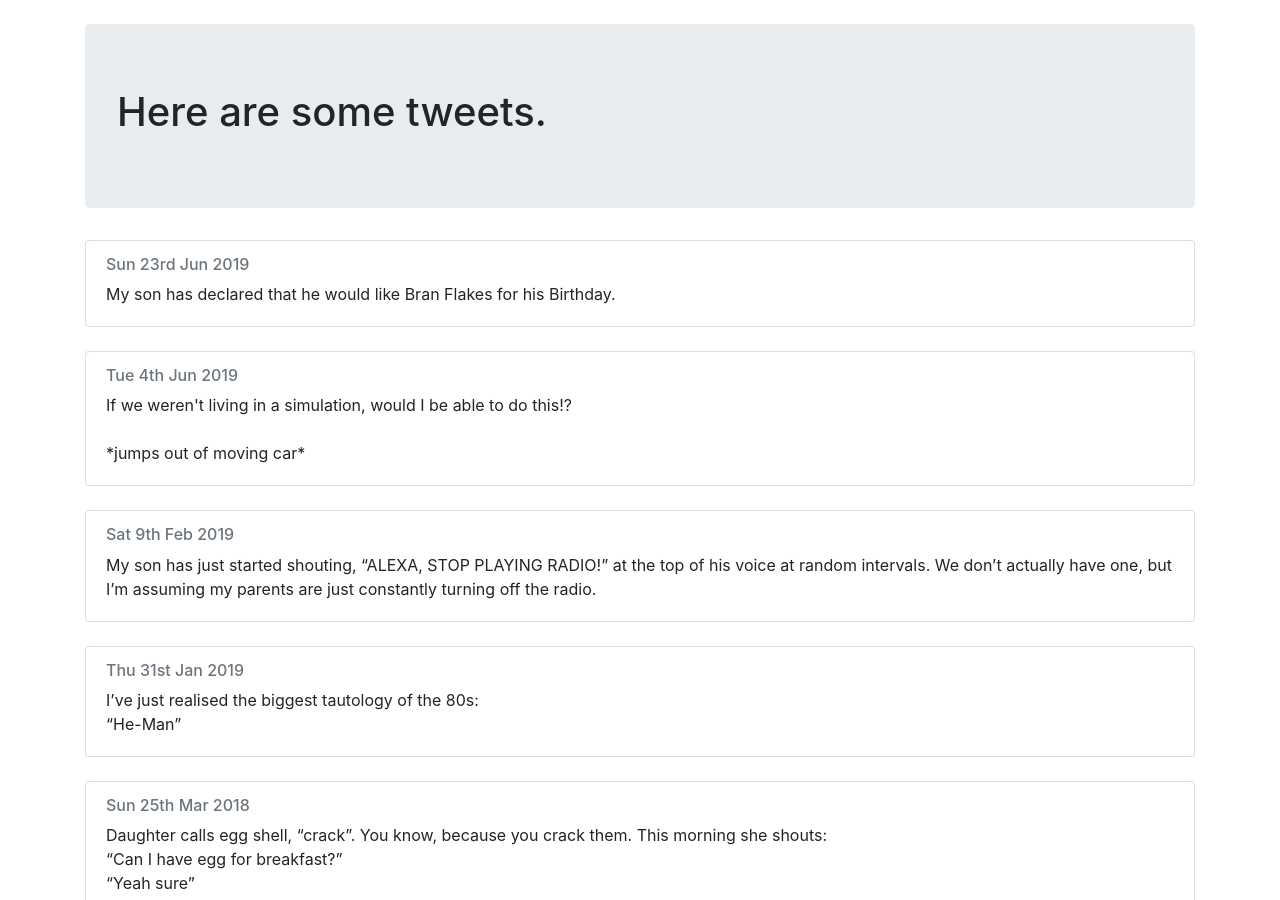
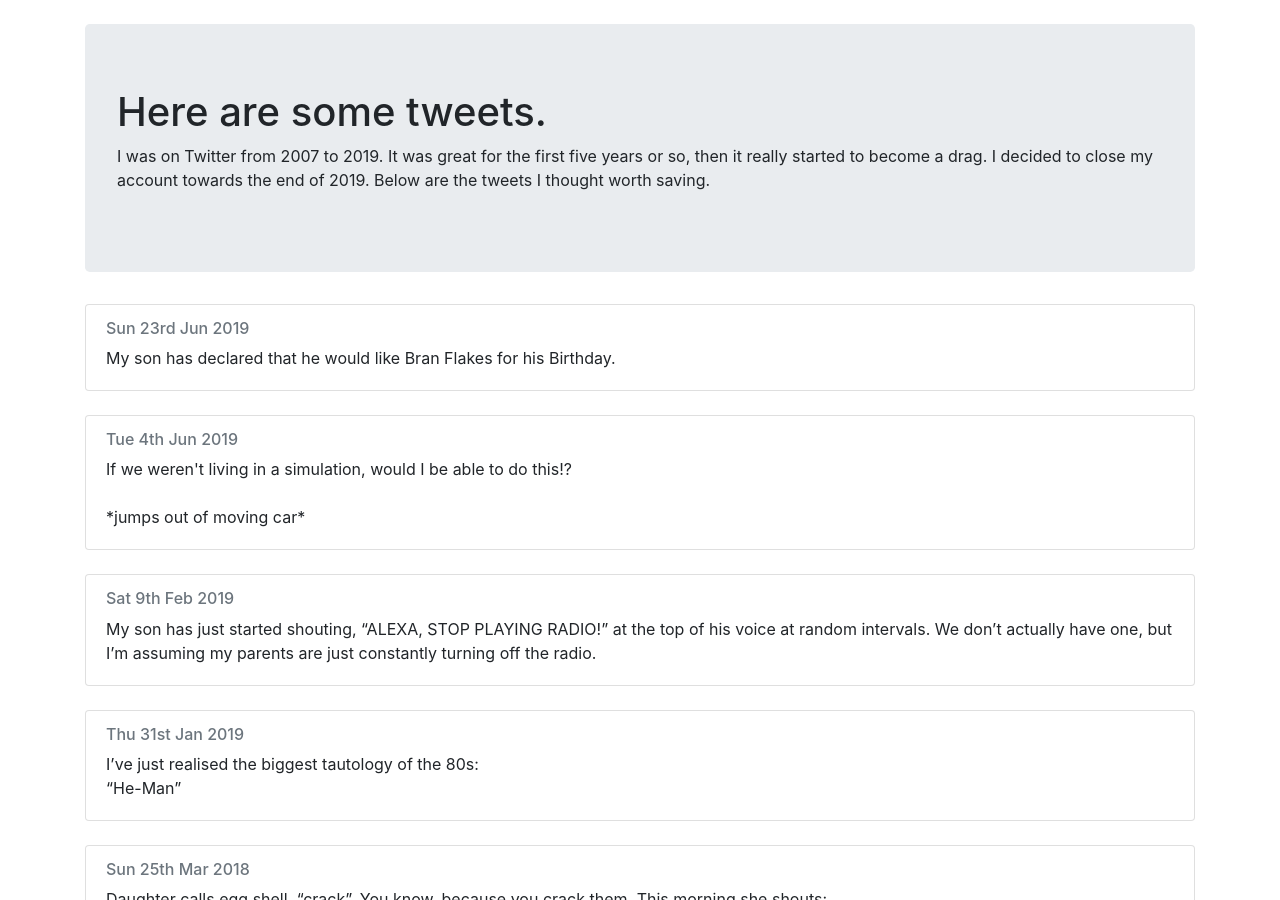
Before and after one commit to adamcheasley/adamcheasley.github.io, a Jekyll site: the page tweets.html, which Jekyll copies as it is, in a window 1280 px wide and 900 px high. Built offline with Jekyll 4.4.1, drawn with Linux system fonts in a browser that asks for light colours.

Commit message:
Update tweets page with explanation

```diff
--- a/tweets.html
+++ b/tweets.html
@@ -12,6 +12,7 @@
 
       <div class="jumbotron mt-4">
         <h1>Here are some tweets.</h1>
+        <p>I was on Twitter from 2007 to 2019. It was great for the first five years or so, then it really started to become a drag. I decided to close my account towards the end of 2019. Below are the tweets I thought worth saving.</p>
       </div>
 
       <div class="card mb-4">
```
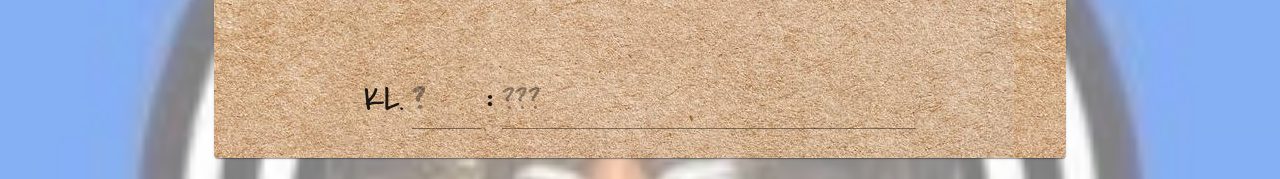
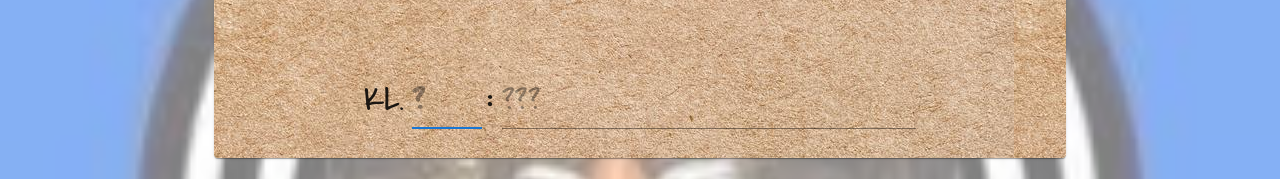
Before and after one commit to jbakchr/programoversigten, a React (Create React App) app: page / in a window 1280 px wide. Shown: the part 171-350 px from the top of the page. Built offline with nearby package versions, Linux system fonts and the light colour scheme.

Commit message:
Added focus to timeslot component when first mounting

```diff
--- a/src/components/ProgramOverviewSection/TimeSlot.jsx
+++ b/src/components/ProgramOverviewSection/TimeSlot.jsx
@@ -1,8 +1,14 @@
-import React from "react";
+import { useRef, useEffect } from "react";
 import Grid from "@mui/material/Unstable_Grid2";
 import { TextField } from "@mui/material";
 
 export const TimeSlot = ({ id, timeSlot, setTimeSlot }) => {
+  const inputRef = useRef();
+
+  useEffect(() => {
+    inputRef.current.focus();
+  });
+
   return (
     <Grid
       xs={3}
@@ -30,6 +36,7 @@ export const TimeSlot = ({ id, timeSlot, setTimeSlot }) => {
         }}
         value={timeSlot}
         onChange={(e) => setTimeSlot(id, e.target.value)}
+        inputRef={inputRef}
       />
       <p style={{ marginLeft: "5px", fontWeight: "bold" }}>:</p>
     </Grid>
```
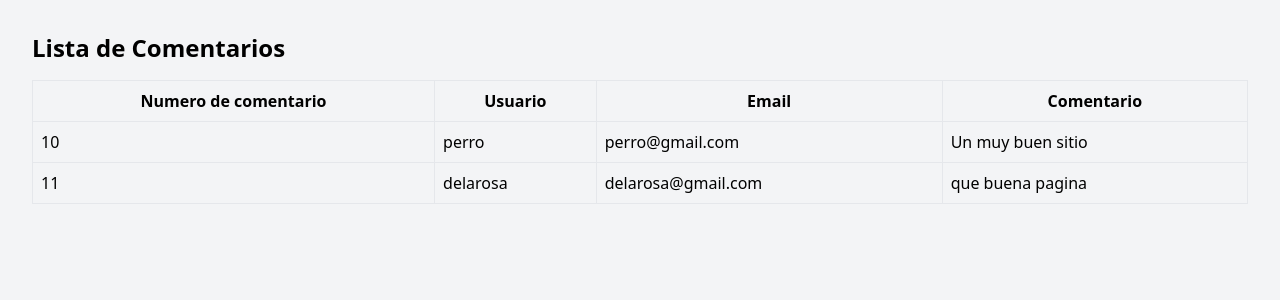
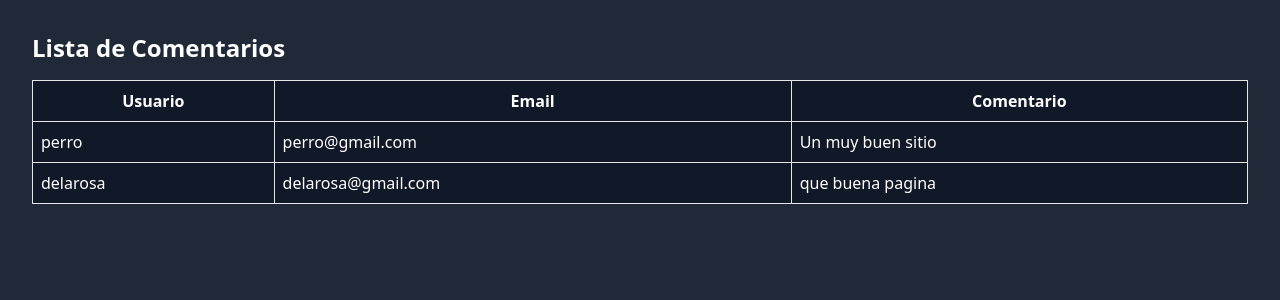
Before and after one commit to santiangofrancozx/rentalsWebsitePy, a Django app: page /showComments/ in a window 1280 px wide. Shown: the top 300 px of the page. Run offline with Django 4.2, Linux system fonts and the light colour scheme; data comes from the database, SQL or seed files in the repository.

Commit message:
Tablas azules sabrosas

```diff
--- a/search/templates/showComments.html
+++ b/search/templates/showComments.html
@@ -7,15 +7,14 @@
     <!-- Agrega el enlace a tu archivo de estilos de Tailwind -->
     <link href="https://cdn.jsdelivr.net/npm/tailwindcss@2.2.19/dist/tailwind.min.css" rel="stylesheet">
 </head>
-<body class="bg-gray-100 p-8">
+<body class="bg-gray-800 text-white p-8">
 
     <h2 class="text-2xl font-bold mb-4">Lista de Comentarios</h2>
 
     <div class="overflow-x-auto">
-        <table class="table-auto w-full border-collapse border">
+        <table class="table-auto w-full border-collapse border bg-gray-900 text-white">
             <thead>
                 <tr>
-                    <th class="border p-2">Numero de comentario</th>
                     <th class="border p-2">Usuario</th>
                     <th class="border p-2">Email</th>
                     <th class="border p-2">Comentario</th>
@@ -25,8 +24,6 @@
             <tbody>
                 {% for comment in comments %}
                 <tr>
-
-                    <td class="border p-2">{{ comment.id }}</td>
                     <td class="border p-2">{{ comment.username}}</td>
                     <td class="border p-2">{{ comment.email }}</td>
                     <td class="border p-2">{{ comment.comment}}</td>
--- a/search/templates/showReservation.html
+++ b/search/templates/showReservation.html
@@ -6,12 +6,12 @@
     <title>Lista de Usuarios</title>
     <link href="https://cdn.jsdelivr.net/npm/tailwindcss@2.2.19/dist/tailwind.min.css" rel="stylesheet">
 </head>
-<body class="bg-gray-100 p-8">
+<body class="bg-gray-800 text-white p-8">
 
     <h2 class="text-2xl font-bold mb-4">Lista de reservas</h2>
 
     <div class="overflow-x-auto">
-        <table class="table-auto w-full border-collapse border">
+        <table class="table-auto w-full border-collapse border bg-gray-900 text-white">
             <thead>
                 <tr>
                     <th class="border p-2">Id</th>
--- a/search/templates/showUsers.html
+++ b/search/templates/showUsers.html
@@ -7,12 +7,12 @@
     <!-- Agrega el enlace a tu archivo de estilos de Tailwind -->
     <link href="https://cdn.jsdelivr.net/npm/tailwindcss@2.2.19/dist/tailwind.min.css" rel="stylesheet">
 </head>
-<body class="bg-gray-100 p-8">
+<body class="bg-gray-800 text-white p-8"> <!-- Cambié bg-blue-100 a bg-gray-800 y texto a blanco -->
 
     <h2 class="text-2xl font-bold mb-4">Lista de Usuarios</h2>
 
     <div class="overflow-x-auto">
-        <table class="table-auto w-full border-collapse border">
+        <table class="table-auto w-full border-collapse border bg-gray-900 text-white"> <!-- Añadí bg-gray-900 y texto a blanco -->
             <thead>
                 <tr>
                     <th class="border p-2">Activo</th>
```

◆ **WORK REQUEST**: The expected result is the material restated word for word, minus any picture.

◆ **RESULT**:
Before and after one commit to adamcheasley/adamcheasley.github.io, a Jekyll site: the page tweets.html, which Jekyll copies as it is, in a window 1280 px wide and 900 px high. Built offline with Jekyll 4.4.1, drawn with Linux system fonts in a browser that asks for light colours.

Commit message:
Update tweets page with explanation

```diff
--- a/tweets.html
+++ b/tweets.html
@@ -12,6 +12,7 @@
 
       <div class="jumbotron mt-4">
         <h1>Here are some tweets.</h1>
+        <p>I was on Twitter from 2007 to 2019. It was great for the first five years or so, then it really started to become a drag. I decided to close my account towards the end of 2019. Below are the tweets I thought worth saving.</p>
       </div>
 
       <div class="card mb-4">
```
Before and after one commit to jbakchr/programoversigten, a React (Create React App) app: page / in a window 1280 px wide. Shown: the part 171-350 px from the top of the page. Built offline with nearby package versions, Linux system fonts and the light colour scheme.

Commit message:
Added focus to timeslot component when first mounting

```diff
--- a/src/components/ProgramOverviewSection/TimeSlot.jsx
+++ b/src/components/ProgramOverviewSection/TimeSlot.jsx
@@ -1,8 +1,14 @@
-import React from "react";
+import { useRef, useEffect } from "react";
 import Grid from "@mui/material/Unstable_Grid2";
 import { TextField } from "@mui/material";
 
 export const TimeSlot = ({ id, timeSlot, setTimeSlot }) => {
+  const inputRef = useRef();
+
+  useEffect(() => {
+    inputRef.current.focus();
+  });
+
   return (
     <Grid
       xs={3}
@@ -30,6 +36,7 @@ export const TimeSlot = ({ id, timeSlot, setTimeSlot }) => {
         }}
         value={timeSlot}
         onChange={(e) => setTimeSlot(id, e.target.value)}
+        inputRef={inputRef}
       />
       <p style={{ marginLeft: "5px", fontWeight: "bold" }}>:</p>
     </Grid>
```
Before and after one commit to santiangofrancozx/rentalsWebsitePy, a Django app: page /showComments/ in a window 1280 px wide. Shown: the top 300 px of the page. Run offline with Django 4.2, Linux system fonts and the light colour scheme; data comes from the database, SQL or seed files in the repository.

Commit message:
Tablas azules sabrosas

```diff
--- a/search/templates/showComments.html
+++ b/search/templates/showComments.html
@@ -7,15 +7,14 @@
     <!-- Agrega el enlace a tu archivo de estilos de Tailwind -->
     <link href="https://cdn.jsdelivr.net/npm/tailwindcss@2.2.19/dist/tailwind.min.css" rel="stylesheet">
 </head>
-<body class="bg-gray-100 p-8">
+<body class="bg-gray-800 text-white p-8">
 
     <h2 class="text-2xl font-bold mb-4">Lista de Comentarios</h2>
 
     <div class="overflow-x-auto">
-        <table class="table-auto w-full border-collapse border">
+        <table class="table-auto w-full border-collapse border bg-gray-900 text-white">
             <thead>
                 <tr>
-                    <th class="border p-2">Numero de comentario</th>
                     <th class="border p-2">Usuario</th>
                     <th class="border p-2">Email</th>
                     <th class="border p-2">Comentario</th>
@@ -25,8 +24,6 @@
             <tbody>
                 {% for comment in comments %}
                 <tr>
-
-                    <td class="border p-2">{{ comment.id }}</td>
                     <td class="border p-2">{{ comment.username}}</td>
                     <td class="border p-2">{{ comment.email }}</td>
                     <td class="border p-2">{{ comment.comment}}</td>
--- a/search/templates/showReservation.html
+++ b/search/templates/showReservation.html
@@ -6,12 +6,12 @@
     <title>Lista de Usuarios</title>
     <link href="https://cdn.jsdelivr.net/npm/tailwindcss@2.2.19/dist/tailwind.min.css" rel="stylesheet">
 </head>
-<body class="bg-gray-100 p-8">
+<body class="bg-gray-800 text-white p-8">
 
     <h2 class="text-2xl font-bold mb-4">Lista de reservas</h2>
 
     <div class="overflow-x-auto">
-        <table class="table-auto w-full border-collapse border">
+        <table class="table-auto w-full border-collapse border bg-gray-900 text-white">
             <thead>
                 <tr>
                     <th class="border p-2">Id</th>
--- a/search/templates/showUsers.html
+++ b/search/templates/showUsers.html
@@ -7,12 +7,12 @@
     <!-- Agrega el enlace a tu archivo de estilos de Tailwind -->
     <link href="https://cdn.jsdelivr.net/npm/tailwindcss@2.2.19/dist/tailwind.min.css" rel="stylesheet">
 </head>
-<body class="bg-gray-100 p-8">
+<body class="bg-gray-800 text-white p-8"> <!-- Cambié bg-blue-100 a bg-gray-800 y texto a blanco -->
 
     <h2 class="text-2xl font-bold mb-4">Lista de Usuarios</h2>
 
     <div class="overflow-x-auto">
-        <table class="table-auto w-full border-collapse border">
+        <table class="table-auto w-full border-collapse border bg-gray-900 text-white"> <!-- Añadí bg-gray-900 y texto a blanco -->
             <thead>
                 <tr>
                     <th class="border p-2">Activo</th>
```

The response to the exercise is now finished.